Self-identifying as a “reformed hedonist,” Howson had a near death experience that didn’t show him the pearly gates of heaven, but rather the entryway to hell. Those visions would define the highly sought after paintings he would eventually create. Influenced by classic mythology, Christianity, and the graphic novels of his youth, haunted by reminders of his own mortality and time that he spent in Bosnia documenting their bloody civil war, and impacted by his diagnosis with Asperger syndrome, his developmentally disabled daughter, and his frequent nightmares, the notoriously private and publicity averse Howson often creates intricately detailed and frequently grotesque painting that depict what he believes to be an impending global apocalypse in the near future.

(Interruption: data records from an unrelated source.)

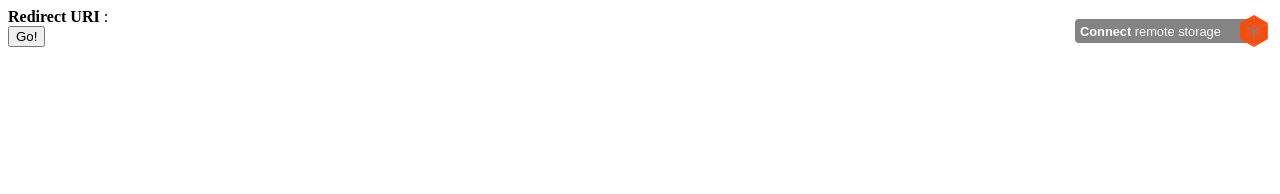
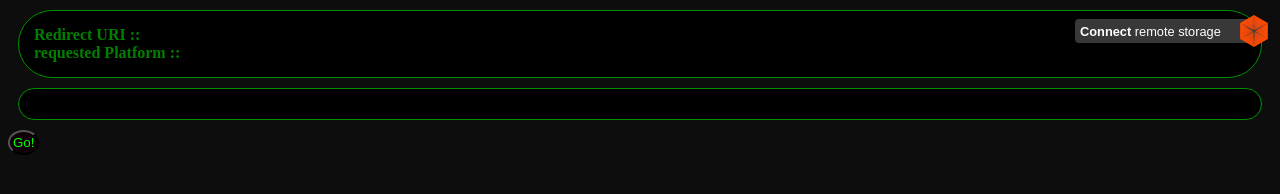
Before and after one commit to ggrin/stredokluky, a plain HTML site: page index.html in a window 1280 px wide. Drawn offline with Linux system fonts and the light colour scheme.

Commit message:
initial styleing

```diff
--- a/index.html
+++ b/index.html
@@ -1,15 +1,19 @@
 <html>
   <head>
-    <style rel="style.css"></style>
+    <link rel="stylesheet" href="style.css"></style>
     <script src="lib/remotestorage.js"></script>
     <script src="lib/remotestorage-credentials.js"></script>
     <script src="main.js"></script>
   </head>
   <body>
-    <div id=meta>
-      <strong>Redirect URI </strong> : <span id="redirect_uri"></span>
+    <div id="meta" class="box">
+      <strong>Redirect URI  :: <span id="redirect_to"></span></strong>
+      <br/>
+      <strong>requested Platform :: <span id="platform"></span></strong>
+      <br/>
+
     </div>
-    <div id="credentials_container"></div>
-    <button id="go">Go!</button>
+    <div id="credentials_container" class="box"></div>
+    <button id="go" class="button">Go!</button>
   </body>
 </html>
--- /dev/null
+++ b/style.css
@@ -0,0 +1,32 @@
+body {
+    background-color: rgb(13,13,13);
+    color: rgb(0,128,0);
+    font: monospace;
+}
+
+.box {
+    border: 1px rgb(0,144,0) solid ;
+    border-radius: 42px;
+    background-color: rgb(0,0,0);
+    margin: 10px;
+    padding: 15px;
+
+}
+
+.button {
+    border: 3px rgb(32,176,16) goovy;
+    border-radius: 100%;
+    padding: 3px;
+    background-color: rgb(16,0,8);
+    color: rgb(0,256,0);
+}
+#go {
+
+}
+#meta {
+
+}
+
+#credentials_container {
+
+}
```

It’s understandably hard for Paul to get Howson to loosen up a bit (although the artist does gleefully and earnestly suggest that the pair take a Burger King break at one point), so Prophecy largely focuses on the little things to create its bigger picture. This clearly allows Howson to focus on his work without being overwhelmed by larger questions about it. Paul might be the director, but Prophecy is assuredly steered by its unique subject and the singular work he’s creating across the film’s running time. Howson isn’t nearly as intense a personality as the content of his paintings suggest, but Paul is able to show the viewer more or less where the darkness is coming from without being judgemental or obtrusive. While the art certainly won’t be to everyone’s taste, Prophecy is a fine look at one man’s unique and sometimes frightening thought process.